Cooperation between schools, developers and researchers does not happen by itself. The Education Council therefore calls for a targeted use of resources to provide these parties with a stimulus to work together. The Education Council advocates the bundling and coordination of resources for educational research. Cooperation should, for example, be a condition for the award of subsidies for practical research. The Education Council proposes the establishment of networks of schools, developers and researchers in university education networks (UENs). Educational research should be coordinated by a governing body (currently being established), following the example of ZonMW, the Netherlands Organisation for Health Research and Development, in the healthcare sector (Create scope for gradual improvement, 2011). With regard to the budget for education development and research, the Education Council proposes a gradual move towards an investment level of 1.7% of the research and development budget, which is comparable with other sectors (Ontwikkeling en ondersteuning van onderwijs (Development and support of education), 2010; Create scope for gradual improvement; 2011).
The Education Council has previously concluded that there is poor matching between the educational support structure, on the one hand, and the medium-term (supra-institutional) education agenda and research, on the other. In this context, the Education Council has called on education support actors to base their work on the outcomes of scientific research and also to be accountable to schools for their work. The Education Council finds it remarkable, for instance, that educational support actors played an important role in the introduction and implementation of (large-scale) educational innovation, but were not involved in the academic debate on it. The Education Council also called for a level playfield in the education support market, with no place for certain providers to be given a privileged position (Ontwikkeling en ondersteuning van onderwijs (Development and support of education), 2010).
The Education Council believes that the state should give schools the freedom to work on improving the quality of education.
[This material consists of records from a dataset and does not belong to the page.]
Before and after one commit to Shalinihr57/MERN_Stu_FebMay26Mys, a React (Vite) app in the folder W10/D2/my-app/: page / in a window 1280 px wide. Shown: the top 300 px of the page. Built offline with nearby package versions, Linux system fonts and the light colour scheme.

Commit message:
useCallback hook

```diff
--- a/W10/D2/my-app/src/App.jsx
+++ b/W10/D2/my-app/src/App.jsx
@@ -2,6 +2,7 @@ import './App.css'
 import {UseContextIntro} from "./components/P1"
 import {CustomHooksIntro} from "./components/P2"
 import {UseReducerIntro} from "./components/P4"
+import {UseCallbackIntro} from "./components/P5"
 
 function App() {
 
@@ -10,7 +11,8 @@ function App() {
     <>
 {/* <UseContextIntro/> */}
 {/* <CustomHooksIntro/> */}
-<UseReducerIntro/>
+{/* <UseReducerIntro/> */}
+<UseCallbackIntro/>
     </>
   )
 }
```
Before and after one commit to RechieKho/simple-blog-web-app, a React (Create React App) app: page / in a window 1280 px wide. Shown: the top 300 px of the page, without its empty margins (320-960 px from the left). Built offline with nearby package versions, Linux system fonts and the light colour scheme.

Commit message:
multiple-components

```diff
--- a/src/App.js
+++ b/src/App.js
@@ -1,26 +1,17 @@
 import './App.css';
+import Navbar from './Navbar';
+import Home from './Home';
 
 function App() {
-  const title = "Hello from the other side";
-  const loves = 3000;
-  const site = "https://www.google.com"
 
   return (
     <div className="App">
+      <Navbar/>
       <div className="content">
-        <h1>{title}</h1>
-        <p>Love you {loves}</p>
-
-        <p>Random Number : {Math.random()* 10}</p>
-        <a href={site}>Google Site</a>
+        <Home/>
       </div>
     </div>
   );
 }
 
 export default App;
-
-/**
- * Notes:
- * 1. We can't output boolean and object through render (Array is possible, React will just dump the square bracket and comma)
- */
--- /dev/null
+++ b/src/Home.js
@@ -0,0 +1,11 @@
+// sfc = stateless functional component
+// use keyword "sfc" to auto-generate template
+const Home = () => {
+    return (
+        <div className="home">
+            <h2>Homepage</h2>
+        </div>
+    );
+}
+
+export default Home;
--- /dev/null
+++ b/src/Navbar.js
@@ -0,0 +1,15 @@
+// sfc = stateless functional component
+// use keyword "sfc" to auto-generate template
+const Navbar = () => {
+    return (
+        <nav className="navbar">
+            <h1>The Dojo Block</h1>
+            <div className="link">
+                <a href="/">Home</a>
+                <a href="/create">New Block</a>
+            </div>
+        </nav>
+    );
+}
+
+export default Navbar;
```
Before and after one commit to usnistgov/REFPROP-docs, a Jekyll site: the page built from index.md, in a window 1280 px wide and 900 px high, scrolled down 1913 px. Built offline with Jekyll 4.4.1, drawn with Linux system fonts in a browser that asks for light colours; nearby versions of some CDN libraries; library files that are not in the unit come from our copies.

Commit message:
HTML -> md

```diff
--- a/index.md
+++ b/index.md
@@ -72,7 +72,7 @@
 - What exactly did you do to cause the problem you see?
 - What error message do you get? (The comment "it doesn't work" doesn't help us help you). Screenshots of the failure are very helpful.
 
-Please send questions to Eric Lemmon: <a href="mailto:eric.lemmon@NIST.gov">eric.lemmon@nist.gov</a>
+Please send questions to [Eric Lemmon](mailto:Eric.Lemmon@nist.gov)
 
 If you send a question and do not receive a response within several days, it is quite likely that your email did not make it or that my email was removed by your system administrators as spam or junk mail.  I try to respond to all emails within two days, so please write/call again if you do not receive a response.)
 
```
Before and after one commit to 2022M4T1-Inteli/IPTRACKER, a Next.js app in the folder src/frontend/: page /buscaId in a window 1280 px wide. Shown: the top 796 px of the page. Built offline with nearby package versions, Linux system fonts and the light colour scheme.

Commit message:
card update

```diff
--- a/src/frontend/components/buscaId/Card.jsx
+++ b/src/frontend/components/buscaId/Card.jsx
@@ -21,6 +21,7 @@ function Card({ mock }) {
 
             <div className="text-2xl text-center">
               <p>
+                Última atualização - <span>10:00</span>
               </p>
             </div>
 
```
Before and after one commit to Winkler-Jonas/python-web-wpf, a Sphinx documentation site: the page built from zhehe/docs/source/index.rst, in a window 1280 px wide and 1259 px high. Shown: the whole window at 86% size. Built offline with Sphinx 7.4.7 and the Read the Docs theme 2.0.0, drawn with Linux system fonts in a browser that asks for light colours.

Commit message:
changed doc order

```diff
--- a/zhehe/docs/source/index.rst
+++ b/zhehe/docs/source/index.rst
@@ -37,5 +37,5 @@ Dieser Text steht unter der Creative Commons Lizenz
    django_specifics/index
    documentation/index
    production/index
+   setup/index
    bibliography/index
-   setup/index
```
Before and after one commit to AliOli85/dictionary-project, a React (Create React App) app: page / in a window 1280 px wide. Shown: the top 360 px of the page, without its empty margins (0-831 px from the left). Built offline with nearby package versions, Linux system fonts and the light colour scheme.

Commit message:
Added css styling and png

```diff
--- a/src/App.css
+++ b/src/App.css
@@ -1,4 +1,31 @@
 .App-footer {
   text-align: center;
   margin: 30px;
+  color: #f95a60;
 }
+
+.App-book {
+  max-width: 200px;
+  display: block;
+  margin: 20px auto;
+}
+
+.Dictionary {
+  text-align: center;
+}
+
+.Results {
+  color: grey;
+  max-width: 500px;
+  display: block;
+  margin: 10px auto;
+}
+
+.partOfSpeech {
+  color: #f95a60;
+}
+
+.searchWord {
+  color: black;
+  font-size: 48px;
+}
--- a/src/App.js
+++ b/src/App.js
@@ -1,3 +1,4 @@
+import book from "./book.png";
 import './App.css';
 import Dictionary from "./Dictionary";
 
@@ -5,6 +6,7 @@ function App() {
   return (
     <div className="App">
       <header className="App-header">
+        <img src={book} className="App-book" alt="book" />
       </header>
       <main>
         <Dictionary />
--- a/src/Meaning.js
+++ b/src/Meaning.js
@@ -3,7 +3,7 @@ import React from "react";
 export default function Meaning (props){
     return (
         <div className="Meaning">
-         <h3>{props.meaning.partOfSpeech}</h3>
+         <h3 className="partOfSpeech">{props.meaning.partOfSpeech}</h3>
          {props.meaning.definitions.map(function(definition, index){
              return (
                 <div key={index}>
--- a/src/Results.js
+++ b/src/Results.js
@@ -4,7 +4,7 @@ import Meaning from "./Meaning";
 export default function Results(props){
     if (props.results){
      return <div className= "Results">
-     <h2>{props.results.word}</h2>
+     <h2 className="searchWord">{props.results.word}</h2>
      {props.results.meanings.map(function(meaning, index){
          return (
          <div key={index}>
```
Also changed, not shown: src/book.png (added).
Schools that meet the basic standards of quality and have a functional system of quality assurance should be given the freedom to experiment with certain educational objectives of their own choosing (Veelzeggende instrumenten van onderwijsbeleid (Significant education policy instruments), 2007; Create scope for gradual improvement, 2011).